Seymour Papert, one of the grand old men of educational technology, died last week at age 88. Long before the personal computer and the Internet, long before this generation’s computer heroes like Bill Gates and Steve Jobs brought the digital age to the classroom, Seymour Papert and his colleagues realized that computers would change education. They developed the first computer language for children in 1967.
They called the language Logo. Logo Programming Language opened the way for today’s children’s programming languages like Scratch and Scratch Jr. that teach kids in a manner that makes programming fun. Logo used “turtle graphics” to create line graphics on a screen and a few years later (1969) on paper under the feet of a robotic turtle. (Actually the lineage of the graphics producing robotic turtle goes back to ancient computer times, the 1940’s!)
First Turtle Programmed with Logo 1970

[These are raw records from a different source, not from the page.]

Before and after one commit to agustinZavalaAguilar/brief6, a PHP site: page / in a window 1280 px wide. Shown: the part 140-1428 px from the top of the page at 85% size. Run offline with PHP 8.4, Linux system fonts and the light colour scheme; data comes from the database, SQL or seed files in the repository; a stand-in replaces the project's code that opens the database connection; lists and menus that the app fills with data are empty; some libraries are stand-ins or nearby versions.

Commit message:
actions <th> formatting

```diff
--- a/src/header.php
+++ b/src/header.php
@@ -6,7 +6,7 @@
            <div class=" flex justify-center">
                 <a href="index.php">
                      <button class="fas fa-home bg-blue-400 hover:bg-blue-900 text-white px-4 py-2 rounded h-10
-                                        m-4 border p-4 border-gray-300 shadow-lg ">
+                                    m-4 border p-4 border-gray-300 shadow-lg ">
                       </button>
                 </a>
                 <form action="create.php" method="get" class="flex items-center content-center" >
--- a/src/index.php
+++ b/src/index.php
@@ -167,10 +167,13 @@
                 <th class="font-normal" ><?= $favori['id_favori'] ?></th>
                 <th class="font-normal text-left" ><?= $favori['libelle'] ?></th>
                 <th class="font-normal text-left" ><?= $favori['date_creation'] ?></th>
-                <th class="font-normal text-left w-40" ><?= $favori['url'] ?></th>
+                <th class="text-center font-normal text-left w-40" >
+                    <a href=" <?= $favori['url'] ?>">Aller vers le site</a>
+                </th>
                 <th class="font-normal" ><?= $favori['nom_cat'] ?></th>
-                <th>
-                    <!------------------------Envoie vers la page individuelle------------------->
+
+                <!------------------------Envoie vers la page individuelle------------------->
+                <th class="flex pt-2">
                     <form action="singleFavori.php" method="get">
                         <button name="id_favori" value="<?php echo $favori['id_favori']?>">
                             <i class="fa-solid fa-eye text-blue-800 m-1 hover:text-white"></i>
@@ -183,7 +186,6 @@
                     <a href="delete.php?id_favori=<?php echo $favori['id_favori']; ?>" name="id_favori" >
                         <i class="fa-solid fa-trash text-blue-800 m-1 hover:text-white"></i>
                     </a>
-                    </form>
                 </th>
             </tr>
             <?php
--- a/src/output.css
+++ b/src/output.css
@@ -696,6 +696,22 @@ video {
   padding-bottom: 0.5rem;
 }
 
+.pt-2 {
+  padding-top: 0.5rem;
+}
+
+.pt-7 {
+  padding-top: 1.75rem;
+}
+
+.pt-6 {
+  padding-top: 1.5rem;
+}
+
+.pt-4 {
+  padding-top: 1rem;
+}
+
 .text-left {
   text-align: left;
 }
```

Prescient as ever, Seymour Papert was ready when the first personal computers came out between 1975 and 1981. In 1980 he published Mindstorms: Children, Computers, and Powerful Ideas. It was his view that children could learn to use those newly developed computers ( today most adults think children can learn to use computers faster than their elders can!), and that computers could change the way they learned everything (the years since have shown this to be true).
As everyone knows, Mindstorms is now the name of the Lego Mindstorms programmable construction set system; an interesting intersection of ideas and reality as Papert’s theory of learning was dubbed “constructionism.” He believed that computers could form a “Mathland,” a virtual space where kids could learn math and other technical concepts the way they learn a foreign language living in a foreign country.
Another pioneer in the field of educational technology is dead. His ideas live on. He believed--and helped it happen--that personal computers and the digital age had changed everything, including education. As he said in 2000, "The idea that you could have business as usual in the learning domain in the coming century is as absurd as business as usual in the medical domain after the discovery of germs...." No doubt his wisdom will be sorely missed by educators.